Records supplied Start Marker
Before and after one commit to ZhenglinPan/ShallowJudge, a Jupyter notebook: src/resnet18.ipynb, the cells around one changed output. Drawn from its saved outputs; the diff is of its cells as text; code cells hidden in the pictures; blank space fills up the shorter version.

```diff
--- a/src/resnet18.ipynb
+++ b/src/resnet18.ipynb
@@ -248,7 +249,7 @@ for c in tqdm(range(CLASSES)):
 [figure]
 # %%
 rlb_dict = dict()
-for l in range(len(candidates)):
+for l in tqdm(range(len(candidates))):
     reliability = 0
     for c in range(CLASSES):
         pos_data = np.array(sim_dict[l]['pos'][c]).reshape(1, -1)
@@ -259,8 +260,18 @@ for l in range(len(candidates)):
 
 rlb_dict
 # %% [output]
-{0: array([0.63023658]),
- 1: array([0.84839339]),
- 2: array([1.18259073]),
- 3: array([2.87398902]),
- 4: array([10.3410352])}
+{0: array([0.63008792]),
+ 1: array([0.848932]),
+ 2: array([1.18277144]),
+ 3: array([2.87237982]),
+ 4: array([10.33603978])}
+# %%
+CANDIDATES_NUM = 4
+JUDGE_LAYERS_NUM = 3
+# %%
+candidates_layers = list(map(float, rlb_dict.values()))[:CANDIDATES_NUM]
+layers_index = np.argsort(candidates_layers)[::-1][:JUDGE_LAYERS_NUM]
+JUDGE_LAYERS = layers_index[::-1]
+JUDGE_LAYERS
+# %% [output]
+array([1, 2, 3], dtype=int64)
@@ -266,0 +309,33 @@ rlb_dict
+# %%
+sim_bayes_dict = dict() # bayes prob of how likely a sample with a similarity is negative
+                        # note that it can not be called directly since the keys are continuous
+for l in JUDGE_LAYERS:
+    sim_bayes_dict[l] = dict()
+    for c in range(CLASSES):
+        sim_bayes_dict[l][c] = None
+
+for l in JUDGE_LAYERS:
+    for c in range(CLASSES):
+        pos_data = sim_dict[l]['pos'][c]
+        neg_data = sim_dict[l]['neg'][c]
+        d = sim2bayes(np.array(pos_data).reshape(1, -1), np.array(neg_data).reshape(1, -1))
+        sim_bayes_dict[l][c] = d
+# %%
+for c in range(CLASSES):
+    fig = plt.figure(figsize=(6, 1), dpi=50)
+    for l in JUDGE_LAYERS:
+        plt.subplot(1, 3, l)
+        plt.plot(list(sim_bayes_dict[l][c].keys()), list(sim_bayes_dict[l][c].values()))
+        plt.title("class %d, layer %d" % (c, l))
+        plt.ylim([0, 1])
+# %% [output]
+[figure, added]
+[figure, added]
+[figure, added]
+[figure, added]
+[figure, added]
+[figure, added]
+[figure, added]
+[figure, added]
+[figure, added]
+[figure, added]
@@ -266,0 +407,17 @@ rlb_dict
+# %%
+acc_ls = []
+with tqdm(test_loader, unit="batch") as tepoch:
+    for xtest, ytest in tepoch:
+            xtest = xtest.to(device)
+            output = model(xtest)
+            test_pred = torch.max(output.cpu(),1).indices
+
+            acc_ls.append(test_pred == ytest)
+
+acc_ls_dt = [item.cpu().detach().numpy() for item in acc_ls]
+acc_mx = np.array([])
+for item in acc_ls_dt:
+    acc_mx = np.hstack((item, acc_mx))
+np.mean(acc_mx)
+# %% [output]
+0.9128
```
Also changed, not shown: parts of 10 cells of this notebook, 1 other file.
Records supplied End Marker
On how many lines above does the word "range" appear? Answer with that figure only.

8